INSTRUCTIONS FOR THE TASK
For this exercise, write out every entry exactly and leave the pictures out.

::::

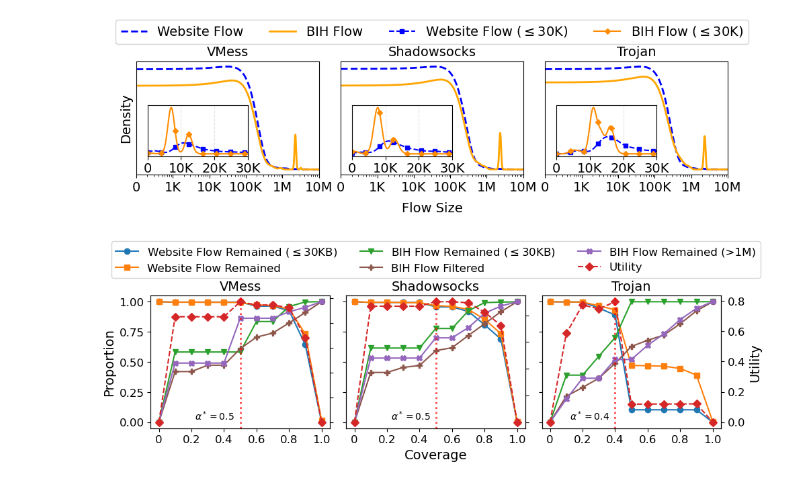
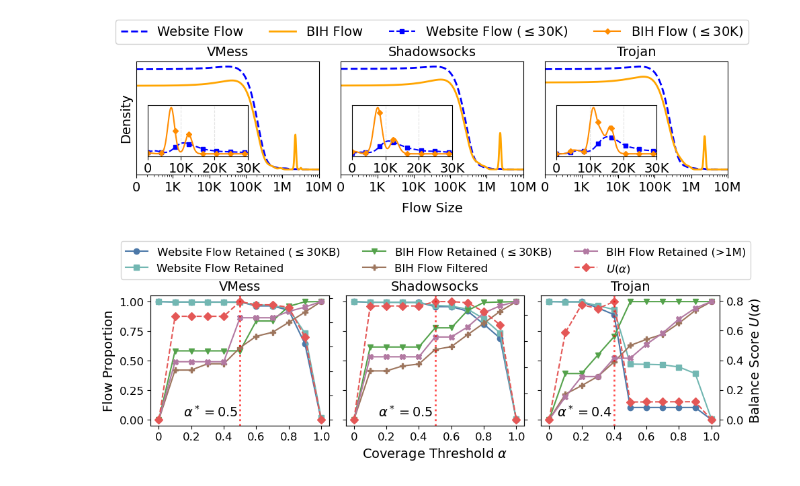
Before and after one commit to wesly2000/PA3, a Jupyter notebook: exp/data_analysis/coverage_analysis.ipynb, the cells around one changed output. Cells and saved outputs as stored; diff of their text form; code cells hidden in the pictures.

Commit message:
misc: visualization

```diff
--- a/exp/data_analysis/coverage_analysis.ipynb
+++ b/exp/data_analysis/coverage_analysis.ipynb
@@ -309,14 +309,14 @@ array_dicts = [
 utility_dict = utility
 
 array_labels = [
-    r"Website Flow Remained ($\leq$30KB)",
-    "Website Flow Remained",
-    r"BIH Flow Remained ($\leq$30KB)",
+    r"Website Flow Retained ($\leq$30KB)",
+    "Website Flow Retained",
+    r"BIH Flow Retained ($\leq$30KB)",
     "BIH Flow Filtered",
-    r"BIH Flow Remained (>1M)",
+    r"BIH Flow Retained (>1M)",
 ]
 marker_dict = ['o', 's', 'v', 'P', 'X']
-color_dict = ['tab:blue', 'tab:orange', 'tab:green', 'tab:brown', 'tab:purple']
+color_dict = ['#4C78A8', '#72B7B2', '#54A24B', '#9D755D', '#B279A2']
 utility_marker = 'D'
 
 protocols_display = ['VMess', 'Shadowsocks', 'Trojan']
@@ -357,12 +357,12 @@ for idx, protocol in enumerate(protocols_display):
         utility_dict[protocol_key],
         marker=utility_marker,
         linestyle="--",
-        color='tab:red',
-        label="Utility"
+        color='#E45756',
+        label=r"$U(\alpha)$"
     )
     utility_lines.append(line_utility)
     if idx == 2:
-        utility_labels.append("Utility")
+        utility_labels.append(r"Balance score $U(\alpha)$")
     elif idx == 0:
         # Add one Utility label for the legend; only once
         utility_labels.append("Utility")
@@ -386,42 +386,42 @@ for idx, protocol in enumerate(protocols_display):
     utility_axes[idx].annotate(
         rf'$\alpha^*={optimal_coverage:.1f}$',
         xy=(optimal_coverage, y_annotate),
-        xytext=(-6, 4),
+        xytext=(-2, 4),
         textcoords='offset points',
         ha='right',
         va='bottom',
         color='black',
-        fontsize=10,
+        fontsize=14,
     )
 
     ax.set_title(protocol, fontsize=14)
     ax.tick_params(axis='x', labelsize=12)
     ax.tick_params(axis='y', labelsize=12)
     ax.set_xlim(0, 1)
     # Set the x-axis ticks to [0, 0.2, 0.4, 0.6, 0.8, 1.0]
     ax.set_xlim(-0.05, 1.05)
     ax.set_xticks([0, 0.2, 0.4, 0.6, 0.8, 1.0])
     ax.set_xticklabels(['0', '0.2', '0.4', '0.6', '0.8', '1.0'])
     if idx == 1:
-        ax.set_xlabel("Coverage", fontsize=14)
+        ax.set_xlabel(r"Coverage Threshold $\alpha$", fontsize=14)
     if idx == 0:
-        ax.set_ylabel("Proportion", fontsize=14)
+        ax.set_ylabel("Flow Proportion", fontsize=14)
     if idx == 2:
-        utility_axes[idx].set_ylabel("Utility", fontsize=14)
+        utility_axes[idx].set_ylabel(r"Balance Score $U(\alpha)$", fontsize=14)
         utility_axes[idx].tick_params(axis='y', labelsize=12)
         # No y-label for utility axes except last one
     else:
         utility_axes[idx].set_yticklabels([])
 
 # Build handles for the legend, using lines from left axis (first protocol), and utility from right axes (one label)
 # Only use one Utility curve/label to avoid duplicate entries
 all_lines = lines + [utility_lines[0]]
-all_labels = labels + ["Utility"]
+all_labels = labels + [r"$U(\alpha)$"]
 
 # Place the shared legend below all the subplots
 fig.legend(all_lines, all_labels, loc='upper center', ncol=3, bbox_to_anchor=(0.5, 1.17), fontsize=12)
 plt.tight_layout()
 fig.savefig("coverage.pdf", bbox_inches='tight', dpi=300, format='pdf')
 plt.show()
 # %% [output]
-[figure, old version]
+[figure, new version]
```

::::

SOLUTION TO THE PROBLEM
Before and after one commit to wesly2000/PA3, a Jupyter notebook: exp/data_analysis/coverage_analysis.ipynb, the cells around one changed output. Cells and saved outputs as stored; diff of their text form; code cells hidden in the pictures.

Commit message:
misc: visualization

```diff
--- a/exp/data_analysis/coverage_analysis.ipynb
+++ b/exp/data_analysis/coverage_analysis.ipynb
@@ -309,14 +309,14 @@ array_dicts = [
 utility_dict = utility
 
 array_labels = [
-    r"Website Flow Remained ($\leq$30KB)",
-    "Website Flow Remained",
-    r"BIH Flow Remained ($\leq$30KB)",
+    r"Website Flow Retained ($\leq$30KB)",
+    "Website Flow Retained",
+    r"BIH Flow Retained ($\leq$30KB)",
     "BIH Flow Filtered",
-    r"BIH Flow Remained (>1M)",
+    r"BIH Flow Retained (>1M)",
 ]
 marker_dict = ['o', 's', 'v', 'P', 'X']
-color_dict = ['tab:blue', 'tab:orange', 'tab:green', 'tab:brown', 'tab:purple']
+color_dict = ['#4C78A8', '#72B7B2', '#54A24B', '#9D755D', '#B279A2']
 utility_marker = 'D'
 
 protocols_display = ['VMess', 'Shadowsocks', 'Trojan']
@@ -357,12 +357,12 @@ for idx, protocol in enumerate(protocols_display):
         utility_dict[protocol_key],
         marker=utility_marker,
         linestyle="--",
-        color='tab:red',
-        label="Utility"
+        color='#E45756',
+        label=r"$U(\alpha)$"
     )
     utility_lines.append(line_utility)
     if idx == 2:
-        utility_labels.append("Utility")
+        utility_labels.append(r"Balance score $U(\alpha)$")
     elif idx == 0:
         # Add one Utility label for the legend; only once
         utility_labels.append("Utility")
@@ -386,42 +386,42 @@ for idx, protocol in enumerate(protocols_display):
     utility_axes[idx].annotate(
         rf'$\alpha^*={optimal_coverage:.1f}$',
         xy=(optimal_coverage, y_annotate),
-        xytext=(-6, 4),
+        xytext=(-2, 4),
         textcoords='offset points',
         ha='right',
         va='bottom',
         color='black',
-        fontsize=10,
+        fontsize=14,
     )
 
     ax.set_title(protocol, fontsize=14)
     ax.tick_params(axis='x', labelsize=12)
     ax.tick_params(axis='y', labelsize=12)
     ax.set_xlim(0, 1)
     # Set the x-axis ticks to [0, 0.2, 0.4, 0.6, 0.8, 1.0]
     ax.set_xlim(-0.05, 1.05)
     ax.set_xticks([0, 0.2, 0.4, 0.6, 0.8, 1.0])
     ax.set_xticklabels(['0', '0.2', '0.4', '0.6', '0.8', '1.0'])
     if idx == 1:
-        ax.set_xlabel("Coverage", fontsize=14)
+        ax.set_xlabel(r"Coverage Threshold $\alpha$", fontsize=14)
     if idx == 0:
-        ax.set_ylabel("Proportion", fontsize=14)
+        ax.set_ylabel("Flow Proportion", fontsize=14)
     if idx == 2:
-        utility_axes[idx].set_ylabel("Utility", fontsize=14)
+        utility_axes[idx].set_ylabel(r"Balance Score $U(\alpha)$", fontsize=14)
         utility_axes[idx].tick_params(axis='y', labelsize=12)
         # No y-label for utility axes except last one
     else:
         utility_axes[idx].set_yticklabels([])
 
 # Build handles for the legend, using lines from left axis (first protocol), and utility from right axes (one label)
 # Only use one Utility curve/label to avoid duplicate entries
 all_lines = lines + [utility_lines[0]]
-all_labels = labels + ["Utility"]
+all_labels = labels + [r"$U(\alpha)$"]
 
 # Place the shared legend below all the subplots
 fig.legend(all_lines, all_labels, loc='upper center', ncol=3, bbox_to_anchor=(0.5, 1.17), fontsize=12)
 plt.tight_layout()
 fig.savefig("coverage.pdf", bbox_inches='tight', dpi=300, format='pdf')
 plt.show()
 # %% [output]
-[figure, old version]
+[figure, new version]
```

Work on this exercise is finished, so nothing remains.